The great Norman Finkelstein has been interviewed on Bernie, Palestine and Politics.
Among other things, he talks about how Israel has successfully defanged human rights NGO coverage of Israeli crimes: most human rights organisations sat out Operation Protective Edge (2014), while Amnesty reverted to its pre-1987 apologetics.
This is an extremely dangerous development, since the human rights reports are a vital weapon in the struggle for public opinion, and an important constraint on the Israeli military’s freedom of action.
The magnitude of the devastation Israel wreaked in Gaza during Operation Protective Edge beggars the imagination. In Operation Cast Lead (2008-9), 6,300 homes were destroyed. But, do you know how many homes were destroyed in Protective Edge? 19,000. 350 kids were killed in Cast Lead, 550 in Protective Edge. But here’s the thing. As many as 300 human rights reports were issued after Cast Lead, documenting Israel’s carnage. But after Protective Edge, there was dead silence. The only major human rights organization that published reports on Protective Edge was Amnesty, and Amnesty’s reports were horrible.
The silence was partly because nothing came of the human rights reports after Cast Lead. The US, acting in cahoots with the PA, impeded any action. The reports just collected dust, so the organizations ceased caring. It was also because the international community has grown inured to Israeli atrocities and Israel’s lunatic prime minister. But the biggest reason was the cowardice—or, if you prefer, prudence—of the human rights community after Richard Goldstone’s crucifixion.
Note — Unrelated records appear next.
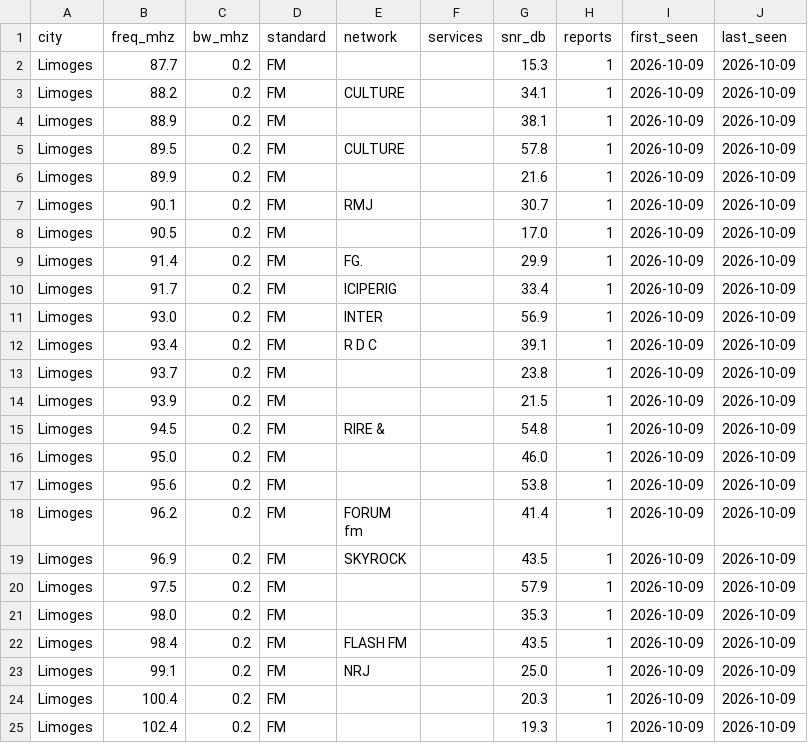
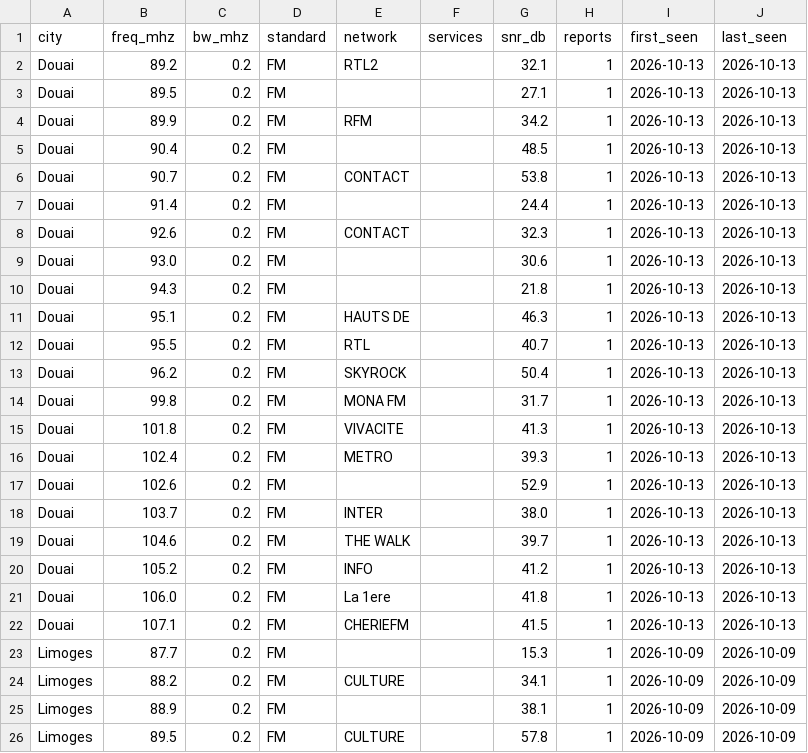
Before and after one commit to adswill/OnAir-channels, a CSV file: fm/FR.csv, drawn as a sheet; only a part is shown; the shorter side is filled out with more unchanged rows; the diff names each change by its address in the sheet, - before the commit and + after, or states it on an @@ line.

```diff
--- a/fm/FR.csv
+++ b/fm/FR.csv
+row 2: Douai | 89.2 | 0.2 | FM | RTL2 |  | 32.1 | 1 | 2026-10-13 | 2026-10-13
+row 3: Douai | 89.5 | 0.2 | FM |  |  | 27.1 | 1 | 2026-10-13 | 2026-10-13
+row 4: Douai | 89.9 | 0.2 | FM | RFM |  | 34.2 | 1 | 2026-10-13 | 2026-10-13
+row 5: Douai | 90.4 | 0.2 | FM |  |  | 48.5 | 1 | 2026-10-13 | 2026-10-13
+row 6: Douai | 90.7 | 0.2 | FM | CONTACT |  | 53.8 | 1 | 2026-10-13 | 2026-10-13
+row 7: Douai | 91.4 | 0.2 | FM |  |  | 24.4 | 1 | 2026-10-13 | 2026-10-13
+row 8: Douai | 92.6 | 0.2 | FM | CONTACT |  | 32.3 | 1 | 2026-10-13 | 2026-10-13
+row 9: Douai | 93.0 | 0.2 | FM |  |  | 30.6 | 1 | 2026-10-13 | 2026-10-13
+row 10: Douai | 94.3 | 0.2 | FM |  |  | 21.8 | 1 | 2026-10-13 | 2026-10-13
+row 11: Douai | 95.1 | 0.2 | FM | HAUTS DE |  | 46.3 | 1 | 2026-10-13 | 2026-10-13
+row 12: Douai | 95.5 | 0.2 | FM | RTL |  | 40.7 | 1 | 2026-10-13 | 2026-10-13
+row 13: Douai | 96.2 | 0.2 | FM | SKYROCK |  | 50.4 | 1 | 2026-10-13 | 2026-10-13
+row 14: Douai | 99.8 | 0.2 | FM | MONA FM |  | 31.7 | 1 | 2026-10-13 | 2026-10-13
+row 15: Douai | 101.8 | 0.2 | FM | VIVACITE |  | 41.3 | 1 | 2026-10-13 | 2026-10-13
+row 16: Douai | 102.4 | 0.2 | FM | METRO |  | 39.3 | 1 | 2026-10-13 | 2026-10-13
+row 17: Douai | 102.6 | 0.2 | FM |  |  | 52.9 | 1 | 2026-10-13 | 2026-10-13
+row 18: Douai | 103.7 | 0.2 | FM | INTER |  | 38.0 | 1 | 2026-10-13 | 2026-10-13
+row 19: Douai | 104.6 | 0.2 | FM | THE WALK |  | 39.7 | 1 | 2026-10-13 | 2026-10-13
+row 20: Douai | 105.2 | 0.2 | FM | INFO |  | 41.2 | 1 | 2026-10-13 | 2026-10-13
+row 21: Douai | 106.0 | 0.2 | FM | La 1ere |  | 41.8 | 1 | 2026-10-13 | 2026-10-13
+row 22: Douai | 107.1 | 0.2 | FM | CHERIEFM |  | 41.5 | 1 | 2026-10-13 | 2026-10-13
```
I can’t prove it, I want to emphasize that, but in my opinion, based on a lot of circumstantial evidence, Israel dug up dirt on Goldstone and forced him to capitulate. So, first it was Goldstone. The next victim was Christian Tomuschat, a German jurist. He got kicked off one of the Human Rights Council follow-up committees on Cast Lead by the Israel lobby. Then it was William Schabas, a prominent fixture in the human rights community. He got ousted from the UN Human Rights Council investigation into Protective Edge by the Israel lobby. It was obvious that you’d better not have any skeletons in your closet if you go after Israel.
Human Rights Watch published five substantial reports after Cast Lead, some of them quite good—such as Rain of Fire, on the white phosphorus. But it said practically nothing on Protective Edge, even as that operation was by far the most destructive. The human rights organisations, they just sat it out or, in the case of Amnesty, regressed to churning out apologetics. The UN Human Rights Council was an even bigger disaster. Mary McGowan Davis, this New York state judge who replaced Schabas, was a veritable horror story.
The only chink in Israel’s armour after Protective Edge was Breaking the Silence. Otherwise, Israel had intimidated everyone into passivity. There was nothing you could quote against the official Israeli—I know it’s called narrative, I call it propaganda. I couldn’t cite anything. Human rights organisations are still scrupulously correct in the collection of facts. Where all the distortion sets in is the legal interpretation of the facts. That’s where you see the hand of people like HRW’s Ken Roth. He used to—I don’t know if it’s true anymore—personally edit the HRW reports on Israel/Palestine—they were the only ones he personally edited—because that’s when you get into the law. You are allowed to describe ghastly things, but then in the legal section, maybe you can say that it was indiscriminate, maybe you can say that it was disproportionate, but the one thing you stay away from, is saying that an attack was deliberate, as in the deliberate targeting of civilians. So, in the Human Rights Council report, they’re describing over and over and over again deliberate attacks on civilians and civilian infrastructure, but you’ll never see that in the legal conclusion. That’s where Mary McGowan Davis entered the picture. She shamelessly whitewashed Israeli atrocities, just as HRW’s legal expert did back in 2006, in its reports on Israel’s use of cluster submunitions in south Lebanon.
Except for pointing up the discrepancy between the factual findings and the legal interpretations in the Human Rights Council and Amnesty reports, there wasn’t much I could say about Israeli atrocities during Protective Edge. There was no documentation from “neutral” human rights organisations that I could cite. I could quote Palestinian human rights organisations, which are, of course, reputable and reliable but, unfortunately and unfairly, they lack credibility among the broad public. The only thing I had left and what I constantly resorted to in a new book I’m writing on Gaza, was Breaking the Silence. It’s an unimpeachable source and its eyewitness testimonies demolished the official propaganda. If Israel can silence Breaking the Silence, if Israel can break Breaking the Silence, then the next time it’s just going to be Israel’s word against the Palestinians. That’s a disaster waiting to happen. I notice some “radical” Palestinians in the West have been given to disparaging Breaking the Silence. That’s unfathomable idiocy.